Rozental may well be right. Trump’s immigration plan may be thoroughly insincere or cynical. His America-First doctrine may reflect a profound misunderstanding or ignorance of foreign policy and the U.S.-led international order, not some grand strategy informed by close study of America’s place in the world. He may be fully aware that he’s building walls in the air with play pesos.
On the other hand, Trump may actually mean what he says. Critics like Hillary Clinton may interpret his wall proposal as fantasy because Trump’s underlying idea is so big—because he’s advocating for an alternate reality in which the United States puts up walls, sheds alliances, and spurns free trade, and dispenses with 70 years of accumulated, largely bipartisan wisdom about how America should conduct itself abroad.
If Trump is putting forth a big idea, it seems rooted in disillusionment with the burdens of being the world’s sole superpower. “I watched as we built schools in Iraq and they’re blown up,” he recently told The Washington Post. “We build another one, we get blown up. We rebuild it three times and yet we can’t build a school in Brooklyn. We have no money for education because we can’t build in our own country. At what point do you say, ‘Hey, we have to take care of ourselves?’ So, I know the outer world exists and I’ll be very cognizant of that. But at the same time, our country is disintegrating, large sections of it, especially the inner cities.”
For segments of the U.S. electorate who have seen few tangible gains from the U.S.-led international order, Trump’s message resonates. Consider free trade, for instance. Twenty years on, NAFTA’s record is mixed. The agreement appears to have had a positive, if modest, impact on GDP growth and trade volume in North America. But in the process, hundreds of thousands of Americans have lost manufacturing jobs to lower-wage workers in Mexico. As Binyamin Appelbaum notes in The New York Times, when the U.S. company Carrier shifts the manufacturing of its air conditioners to Mexico, that makes air conditioners cheaper for all Americans. But it also leaves several hundred Americans out of work. And the U.S. government hasn’t done enough to help those Americans recover, develop new skills, and find employment.

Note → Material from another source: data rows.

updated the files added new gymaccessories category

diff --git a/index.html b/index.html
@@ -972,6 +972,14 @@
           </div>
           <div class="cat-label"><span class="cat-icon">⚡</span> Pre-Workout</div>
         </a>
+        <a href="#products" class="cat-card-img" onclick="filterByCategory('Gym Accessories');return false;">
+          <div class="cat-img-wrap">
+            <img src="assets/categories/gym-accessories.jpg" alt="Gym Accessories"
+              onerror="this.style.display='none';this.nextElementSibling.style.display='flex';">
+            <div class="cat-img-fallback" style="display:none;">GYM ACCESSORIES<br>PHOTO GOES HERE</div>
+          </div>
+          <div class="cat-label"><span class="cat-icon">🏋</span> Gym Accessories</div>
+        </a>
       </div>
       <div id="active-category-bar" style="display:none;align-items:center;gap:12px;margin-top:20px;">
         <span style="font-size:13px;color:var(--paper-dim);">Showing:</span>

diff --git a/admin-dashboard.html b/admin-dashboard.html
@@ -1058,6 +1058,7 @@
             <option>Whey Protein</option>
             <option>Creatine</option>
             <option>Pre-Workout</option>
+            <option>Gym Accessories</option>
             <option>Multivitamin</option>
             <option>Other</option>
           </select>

These are real problems. But is Trump demolishing the house to fix a leaking pipe? Are the benefits of building a wall, and making Mexico pay for it, really worth the costs of antagonizing America’s southern neighbor and risking recession? And why incur these costs at a time when more Mexicans are leaving the United States than coming into the country, and a significant number of those who are arriving are entering the U.S. legally and then overstaying their visas—a problem Trump’s wall can’t solve?
Then there are the second-order consequences of applying pay-for-the-wallism to America’s dealings with the rest of the world. Earlier this year in Politico, Thomas Wright imagined some of the other fallout from Trump’s foreign policy:
After his election, other countries will immediately hedge against the risk of abandonment. There will be massive uncertainty around America’s commitments. Would Trump defend the Baltics? Would he defend the Senkaku Islands [in the East China Sea]? Or Saudi Arabia? Some nations will give in to China, Russia and Iran. Others, like Japan, will push back, perhaps by acquiring nuclear weapons. Trump may well see such uncertainty as a positive. Putting everything in play would give him great leverage. But by undoing the work of Truman and his secretary of state, Dean Acheson, it would be the end of the American era.
There are plenty of legitimate criticisms of the American era, but, among other things, it has so far produced no world war or nuclear war, and it has left the United States at the helm of a relatively stable international system that is generally favorable to U.S. economic and geopolitical interests.